another co-op beckons

7 Asma’ 165 B.E. (Baha’i calendar)
Soundtrack in my head:  Levi Tafari, “Duboetry”

Yes, I’m moving to another co-op, after 5 ½ years at my current one.  A new co-op in a quiet neighborhood was needing members, and after deliberating and praying about it, I decided it was time for me to take the leap. 

It was a very difficult decision for me because I feel like I’m leaving my current co-op at it’s peak.  I’ve been here for so long precisely because it is a great co-op—well-organized, clean, warm and friendly.  I think that there is more closeness in the co-op now than I have seen during my entire tenure here. 

But I’ve always wanted to live in a more residential neighborhood.  Downtown Madison just doesn’t feel like a real neighborhood to me.  And while there’s a nice mix of people within my house,  most of our neighbors are students.  It’s odd—living here for so long, I think I almost began to think of myself as a college student, yet at the same time not fitting in with the other students.  Nothing wrong with students per se.  (Though I did have the police noise complaint number saved onto my cellphone.) It’s just that I’m in a different place in my life. 

The neighborhood I’m moving into is quieter and has a wider variety of people.  Lots of trees, a great place for going on a walk.  I have the feeling that my thinking will shift considerably after I move.  Things have been changing so much in the last year and a half and there seems to be no sign of it slowing down…

It was hard to tell my housemates that I was seriously looking into this.   The first time I brought up the subject at a house meeting, there was a part of me that wanted to say at the same time, “No really, I’m not thinking about this.  I mean I love you all and really I want to stay—I just lost my mind for a moment.  Ignore what I just said.”  Part of me felt like I was throwing away a diamond, and for what purpose?   And when I finally reached my decision, it was hard to see the somewhat sad look on the faces of my closer friends in the house.  But it’s not like I’m going very far.  I’ll still hang out here from time to time.

No, it’s time for me to move on to a new adventure.  I’ve always wanted to live in the neighborhood I’m moving to.  I like the other people who will be at the new co-op, and I’ll have a say in who else joins. 

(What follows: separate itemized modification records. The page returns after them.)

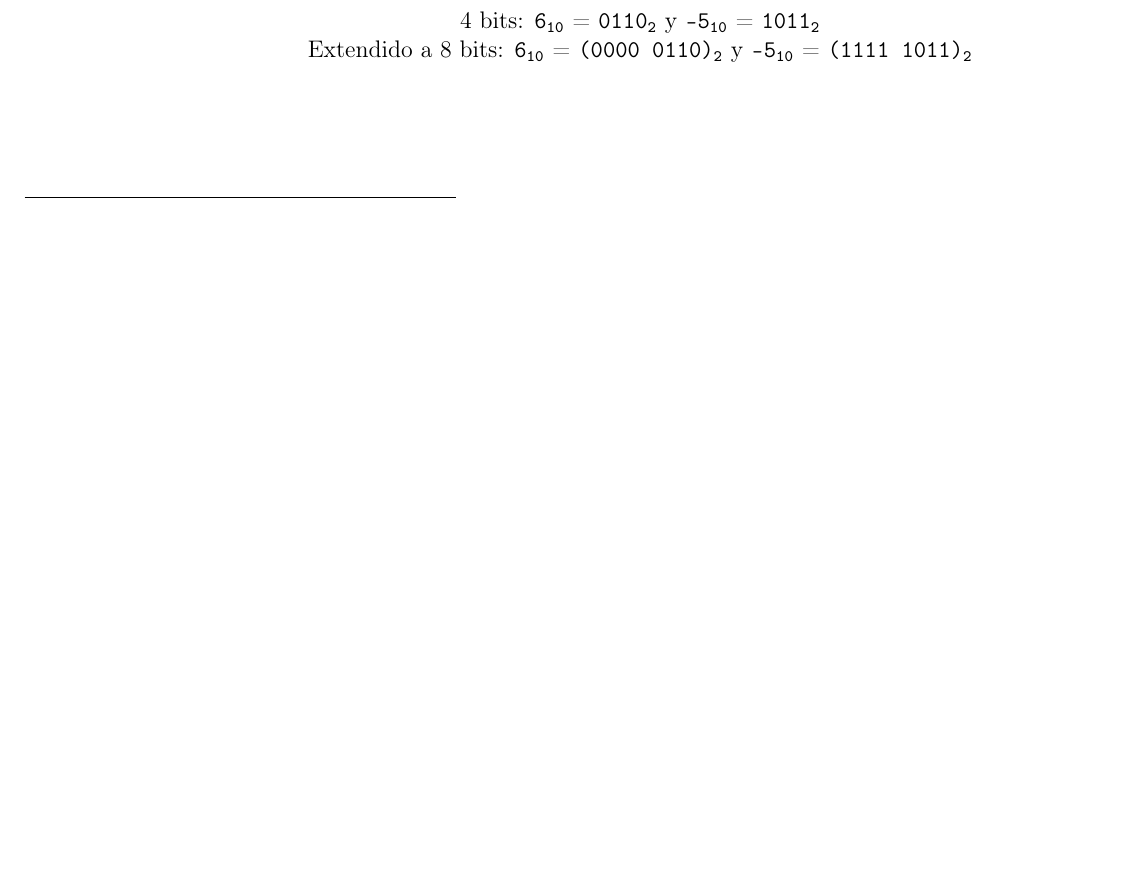
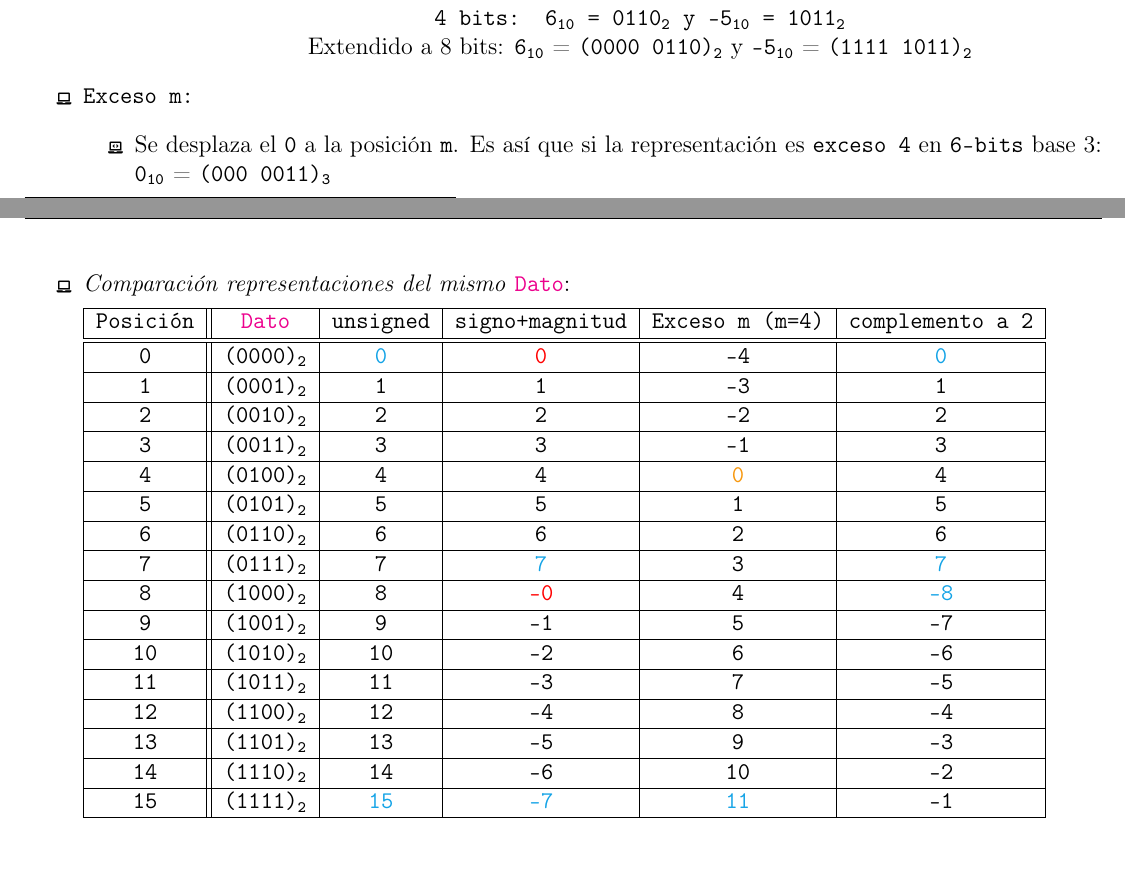
Before and after one commit to nad-garraz/sistemasDigitales, a LaTeX document (1-guia/1-sol.tex, which reads 1-guia/teoria-1/teoria-1.tex): part of page 4 of 8 before the commit and two parts of pages 4 and 5 of 9 after it, the two joined at a grey line, cut so that both start at the same text, the shorter picture padded with empty space. Compiled offline with pdfLaTeX.

Commit message:
modificación en teoria-1

```diff
--- a/1-guia/teoria-1/teoria-1.tex
+++ b/1-guia/teoria-1/teoria-1.tex
@@ -157,11 +157,38 @@
                         Para encontrar la representación de un número conocido con más bits.\par
                         Copio el signo al resto de los númerosengo que mandar el bit del signo
                         hacia el dígito más significativo, :
-
                         \begin{center}
-                          4 bits: \nBase{6}{10} = \nBase{0110}{2} y \nBase{-5}{10} = \nBase{1011}{2}\par
+                          {\tt 4 bits: \nBase{6}{10} = \nBase{0110}{2} y \nBase{-5}{10} = \nBase{1011}{2}}\par
                           Extendido a 8 bits: \nBase{6}{10} = \nBase{(0000 0110)}{2} y \nBase{-5}{10} = \nBase{(1111 1011)}{2}\par
                         \end{center}
                 \end{itemize}
         \end{itemize}
+  \item \texttt{Exceso m:}
+        \begin{itemize}[label=\iconTeoriaTres]
+
+          \item Se desplaza el \texttt{0} a la posición \texttt{m}. Es así que si la representación es
+                \texttt{exceso 4} en \texttt{6-bits} base 3: \nBase{0}{10} = \nBase{(000 0011)}{3}
+        \end{itemize}
+
+  \item \textit{Comparación representaciones del mismo} \magenta{\texttt{Dato}}:\par
+        \ttfamily\begin{tabular}{|c||c|c|c|c|c|}
+          \hline
+          Posición & \magenta{Dato}    & unsigned  & \sigMag   & Exceso m (m=4) & \compDos  \\ \hline \hline
+          0        & \nBase{(0000)}{2} & \blue{0}  & \red{0}   & -4             & \blue{0}  \\ \hline
+          1        & \nBase{(0001)}{2} & 1         & 1         & -3             & 1         \\ \hline
+          2        & \nBase{(0010)}{2} & 2         & 2         & -2             & 2         \\ \hline
+          3        & \nBase{(0011)}{2} & 3         & 3         & -1             & 3         \\ \hline
+          4        & \nBase{(0100)}{2} & 4         & 4         & \yellow{0}     & 4         \\ \hline
+          5        & \nBase{(0101)}{2} & 5         & 5         & 1              & 5         \\ \hline
+          6        & \nBase{(0110)}{2} & 6         & 6         & 2              & 6         \\ \hline
+          7        & \nBase{(0111)}{2} & 7         & \blue{7}  & 3              & \blue{7}  \\ \hline
+          8        & \nBase{(1000)}{2} & 8         & \red{-0}  & 4              & \blue{-8} \\ \hline
+          9        & \nBase{(1001)}{2} & 9         & -1        & 5              & -7        \\ \hline
+          10       & \nBase{(1010)}{2} & 10        & -2        & 6              & -6        \\ \hline
+          11       & \nBase{(1011)}{2} & 11        & -3        & 7              & -5        \\ \hline
+          12       & \nBase{(1100)}{2} & 12        & -4        & 8              & -4        \\ \hline
+          13       & \nBase{(1101)}{2} & 13        & -5        & 9              & -3        \\ \hline
+          14       & \nBase{(1110)}{2} & 14        & -6        & 10             & -2        \\ \hline
+          15       & \nBase{(1111)}{2} & \blue{15} & \blue{-7} & \blue{11}      & -1        \\ \hline
+        \end{tabular}
 \end{itemize}
```
Also changed, not shown: 1-guia/ejercicios-1/ej-1-1.tex (+4 -4 lines), 1-guia/ejercicios-1/ej-2-1.tex (+5 -5 lines), 1-guia/ejercicios-1/ej-4-1.tex (+1 -0 lines), 1-guia/1-sol.pdf, 1-guia/teoria-1/teoria-1.tex (2 more changed lines).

Last night was my last house meeting at my current co-op.  They asked me if I’d like to be the “honorary facilitator” running the house meeting for one last time, and I agreed.  Most of the meeting was spent assigning work assignments for the next four months, and it was funny because this time, I was an observer rather than a participant.  As the meeting drew to a close,  I found it difficult to concentrate—probably because there was so much on my mind.  The last thing we do in our meeting is something called “peeves and praises,”  where we either highlight a little thing in the house of concern to us (being careful not to name names) or offer praises.  I was the recipient of an unusually larege number of praises,  and as each housemate spoke, I could feel a lump forming in my throat, and tears starting to well up in my eyes.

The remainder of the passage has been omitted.